A few months ago I rushed home from the airport after a long trip so that I could make it into Portland to have beers with a colleague of mine. He was in town on a supplier incentive trip—he and a few other people from his distributorship had been invited to Oregon by one of their wineries and he asked if I wanted to get together with him on his “free day.”
I met him at Hair of the Dog Brewery; it was one of those funny Portland days where the sun is shining, the sky is that classic Oregon bluish-white and it’s dappled with blotchy gray clouds. The temperature is hovering between 55-60 degrees and the wind is softly blowing every few moments, just enough to feel a little chill, but also to remind you that Summer is coming. It’s the kind of weather that I like to call “Goldilocks weather”—if you stand still or sit, you need a sweater, but if you move around, you start to sweat. You’re constantly putting your sunglasses on and then taking them off because the clouds keep moving and the sun flickers in and out. No matter what you do, it’s hard to feel “just right.”

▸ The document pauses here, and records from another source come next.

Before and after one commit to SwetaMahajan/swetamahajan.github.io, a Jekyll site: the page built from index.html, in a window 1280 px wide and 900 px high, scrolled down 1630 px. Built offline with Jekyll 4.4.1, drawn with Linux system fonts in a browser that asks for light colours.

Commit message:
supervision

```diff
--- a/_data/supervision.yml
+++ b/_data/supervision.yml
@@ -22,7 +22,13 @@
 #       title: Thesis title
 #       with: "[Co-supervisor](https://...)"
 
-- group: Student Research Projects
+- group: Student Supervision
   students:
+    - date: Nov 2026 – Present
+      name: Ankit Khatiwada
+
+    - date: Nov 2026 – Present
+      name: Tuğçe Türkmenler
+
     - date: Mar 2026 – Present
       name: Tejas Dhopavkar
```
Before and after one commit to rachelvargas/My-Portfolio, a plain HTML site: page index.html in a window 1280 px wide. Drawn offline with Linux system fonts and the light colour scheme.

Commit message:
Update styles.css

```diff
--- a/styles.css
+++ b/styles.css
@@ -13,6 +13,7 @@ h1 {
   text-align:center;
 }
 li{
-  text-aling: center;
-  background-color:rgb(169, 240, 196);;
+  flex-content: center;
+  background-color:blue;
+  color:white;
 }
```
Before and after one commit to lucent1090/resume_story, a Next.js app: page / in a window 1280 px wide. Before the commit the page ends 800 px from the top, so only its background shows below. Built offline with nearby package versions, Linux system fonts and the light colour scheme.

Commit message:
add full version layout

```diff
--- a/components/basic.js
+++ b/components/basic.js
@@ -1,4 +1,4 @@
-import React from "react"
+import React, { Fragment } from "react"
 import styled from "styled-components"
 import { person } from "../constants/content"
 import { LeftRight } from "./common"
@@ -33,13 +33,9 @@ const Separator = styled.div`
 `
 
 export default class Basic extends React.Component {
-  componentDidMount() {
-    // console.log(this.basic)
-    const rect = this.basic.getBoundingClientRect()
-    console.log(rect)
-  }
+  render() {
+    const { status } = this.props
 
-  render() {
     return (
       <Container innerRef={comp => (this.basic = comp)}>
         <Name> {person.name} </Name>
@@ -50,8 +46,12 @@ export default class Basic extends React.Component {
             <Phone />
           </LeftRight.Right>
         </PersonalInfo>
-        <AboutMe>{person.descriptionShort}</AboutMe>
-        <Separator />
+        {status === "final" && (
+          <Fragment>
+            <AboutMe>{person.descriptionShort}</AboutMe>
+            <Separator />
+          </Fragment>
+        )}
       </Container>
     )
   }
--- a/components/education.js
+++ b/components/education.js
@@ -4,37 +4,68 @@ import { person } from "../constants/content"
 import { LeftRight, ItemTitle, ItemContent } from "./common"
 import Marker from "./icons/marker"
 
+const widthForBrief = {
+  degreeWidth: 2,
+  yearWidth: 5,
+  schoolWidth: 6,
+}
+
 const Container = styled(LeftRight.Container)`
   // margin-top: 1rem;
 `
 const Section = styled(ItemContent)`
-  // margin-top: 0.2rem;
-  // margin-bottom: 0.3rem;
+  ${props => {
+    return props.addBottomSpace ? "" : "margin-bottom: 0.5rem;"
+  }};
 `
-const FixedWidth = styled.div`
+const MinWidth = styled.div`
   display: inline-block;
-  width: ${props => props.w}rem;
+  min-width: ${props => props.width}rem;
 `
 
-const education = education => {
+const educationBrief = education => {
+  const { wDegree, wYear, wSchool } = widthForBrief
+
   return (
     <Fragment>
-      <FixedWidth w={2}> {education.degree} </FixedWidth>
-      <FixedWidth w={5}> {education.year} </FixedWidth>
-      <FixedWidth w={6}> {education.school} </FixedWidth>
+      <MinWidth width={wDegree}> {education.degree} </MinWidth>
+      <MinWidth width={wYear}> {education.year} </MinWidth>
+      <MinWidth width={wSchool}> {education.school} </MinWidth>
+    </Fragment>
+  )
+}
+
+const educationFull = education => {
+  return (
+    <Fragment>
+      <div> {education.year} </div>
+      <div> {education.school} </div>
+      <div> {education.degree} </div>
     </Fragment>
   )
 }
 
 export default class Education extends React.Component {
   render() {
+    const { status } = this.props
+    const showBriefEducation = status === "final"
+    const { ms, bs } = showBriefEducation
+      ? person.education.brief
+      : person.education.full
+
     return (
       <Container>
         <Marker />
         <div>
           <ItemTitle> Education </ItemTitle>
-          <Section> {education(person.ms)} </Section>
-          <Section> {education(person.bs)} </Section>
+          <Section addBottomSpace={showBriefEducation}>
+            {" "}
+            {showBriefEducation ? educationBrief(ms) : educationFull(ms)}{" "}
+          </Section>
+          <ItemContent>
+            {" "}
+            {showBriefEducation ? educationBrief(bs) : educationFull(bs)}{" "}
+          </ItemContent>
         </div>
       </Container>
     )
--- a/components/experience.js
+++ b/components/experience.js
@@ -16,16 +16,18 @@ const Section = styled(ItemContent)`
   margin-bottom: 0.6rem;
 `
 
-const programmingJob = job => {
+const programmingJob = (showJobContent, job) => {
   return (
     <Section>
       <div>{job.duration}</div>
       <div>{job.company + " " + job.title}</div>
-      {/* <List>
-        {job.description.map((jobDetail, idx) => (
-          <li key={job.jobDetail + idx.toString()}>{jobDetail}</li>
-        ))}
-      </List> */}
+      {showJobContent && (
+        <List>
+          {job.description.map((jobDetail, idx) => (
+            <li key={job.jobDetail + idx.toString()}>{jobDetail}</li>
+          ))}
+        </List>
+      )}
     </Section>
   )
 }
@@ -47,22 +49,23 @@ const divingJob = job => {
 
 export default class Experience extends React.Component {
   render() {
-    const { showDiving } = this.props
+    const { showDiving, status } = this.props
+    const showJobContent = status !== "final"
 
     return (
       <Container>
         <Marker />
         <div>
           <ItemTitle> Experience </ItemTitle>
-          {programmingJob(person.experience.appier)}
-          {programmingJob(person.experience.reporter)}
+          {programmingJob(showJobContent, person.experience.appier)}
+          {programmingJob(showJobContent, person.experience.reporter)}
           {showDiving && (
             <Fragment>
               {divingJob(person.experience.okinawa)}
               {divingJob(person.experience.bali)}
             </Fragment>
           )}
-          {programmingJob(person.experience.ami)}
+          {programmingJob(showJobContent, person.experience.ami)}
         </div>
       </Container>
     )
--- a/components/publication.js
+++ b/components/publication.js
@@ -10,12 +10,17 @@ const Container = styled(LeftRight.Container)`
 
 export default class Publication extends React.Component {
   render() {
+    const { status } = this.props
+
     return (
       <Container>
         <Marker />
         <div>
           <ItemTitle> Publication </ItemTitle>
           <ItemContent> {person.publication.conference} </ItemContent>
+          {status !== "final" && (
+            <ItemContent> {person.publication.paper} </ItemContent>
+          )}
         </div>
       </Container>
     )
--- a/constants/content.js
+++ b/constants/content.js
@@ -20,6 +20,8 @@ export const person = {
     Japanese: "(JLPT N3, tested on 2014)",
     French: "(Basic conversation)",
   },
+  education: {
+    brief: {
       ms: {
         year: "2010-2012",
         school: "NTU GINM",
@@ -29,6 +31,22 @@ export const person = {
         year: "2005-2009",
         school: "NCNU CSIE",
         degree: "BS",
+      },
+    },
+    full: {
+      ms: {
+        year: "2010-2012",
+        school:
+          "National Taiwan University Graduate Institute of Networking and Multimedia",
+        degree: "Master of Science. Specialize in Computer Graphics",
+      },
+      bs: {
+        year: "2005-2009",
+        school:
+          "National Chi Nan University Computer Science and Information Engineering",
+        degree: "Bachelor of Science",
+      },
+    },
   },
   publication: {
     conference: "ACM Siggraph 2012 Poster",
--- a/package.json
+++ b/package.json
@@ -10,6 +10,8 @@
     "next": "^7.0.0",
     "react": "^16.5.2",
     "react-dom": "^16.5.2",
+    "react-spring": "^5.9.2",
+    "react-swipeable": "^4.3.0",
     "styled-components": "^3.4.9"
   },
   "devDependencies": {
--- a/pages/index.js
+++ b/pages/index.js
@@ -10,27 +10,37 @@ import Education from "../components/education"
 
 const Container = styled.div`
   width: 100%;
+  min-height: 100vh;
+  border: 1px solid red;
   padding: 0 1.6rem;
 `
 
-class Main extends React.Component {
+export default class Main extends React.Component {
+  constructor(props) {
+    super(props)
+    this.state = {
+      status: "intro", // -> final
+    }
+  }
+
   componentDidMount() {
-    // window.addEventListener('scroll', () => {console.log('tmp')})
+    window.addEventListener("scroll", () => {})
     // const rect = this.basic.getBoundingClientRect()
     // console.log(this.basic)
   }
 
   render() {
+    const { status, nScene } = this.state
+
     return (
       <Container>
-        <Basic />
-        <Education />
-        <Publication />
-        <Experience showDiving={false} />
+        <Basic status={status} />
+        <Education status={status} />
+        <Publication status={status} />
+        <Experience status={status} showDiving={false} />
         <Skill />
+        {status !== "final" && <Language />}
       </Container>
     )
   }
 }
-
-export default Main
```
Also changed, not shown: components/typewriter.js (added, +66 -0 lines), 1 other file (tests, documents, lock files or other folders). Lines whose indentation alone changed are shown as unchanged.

So I came and sat down at one of the picnic benches outside with him and as the clouds passed over the sun, I removed my shades. He looked into my eyes, now uncovered, and told me, “You look tired, kid. How long are you going to keep doing this to yourself?” He surveyed me with genuine concern and I told him, “It’s true. I AM tired. But I also have too much to do to think about that right now. And besides, I love my job and my company.”
We talked for a while and he kept pressing me about what I was going to do with my life and what I wanted for myself in the future. I was adamant that everything was copacetic, and that at the moment I had no complaints. But something was nagging me and I knew that maybe I wasn’t being totally honest with myself.
Then, this fall, over the span of just 60 days, I traveled to Seattle, San Francisco, New Orleans, Dallas, Austin, Houston, Naples, Miami, Boston, Burlington, Portland (Maine), New Haven, New York, Chapel Hill, Raleigh-Durham, Charleston, Detroit, Phoenix, DC and Alexandria, and then I was really tired.
As my travels wrapped up, I sat down with my boss and we had a long discussion about me and my job; the ultimate conclusion was that it’s time for me to take a break. I have learned a tremendous amount in the last few years I’ve worked for him; I know so much more about the business of wine—how it’s made, how it’s sold, how to make a company run well, and how to keep your employees happy. I have worked with the most compassionate, intelligent and interesting people I could ask for, and I have had the luxury working under someone who is truly the most classy guy in the business (not to mention one of the best and most knowledgeable winemakers in the Northwest—where else can you learn about geology and classical philosophy in the same place?). I am immensely grateful for the experience I’ve had here, and I will miss working with these folks very much. I can’t thank him enough for giving me the opportunity to work at such a fantastic place and I know we’ll be friends for many years to come. It’s only with gratitude and care that I take my leave.
So what do I do now? Well, for starters, I am going to take a little time for myself and re-charge. And then, who knows? I love to travel and I have a ton of great friends and colleagues around the country, but I don’t want to be on a plane every week. I definitely want to stay in the wine business, but beyond that, I’m wide open.
I still have a lot of thoughts and opinions about being a representative for an independent, family-owned winery, so I’ll continue to keep this blog updated. But in case I don’t see you for a little while (since I’ll be sleeping in my own bed instead of a hotel on the road), stay in touch and call me when you’re in Portland!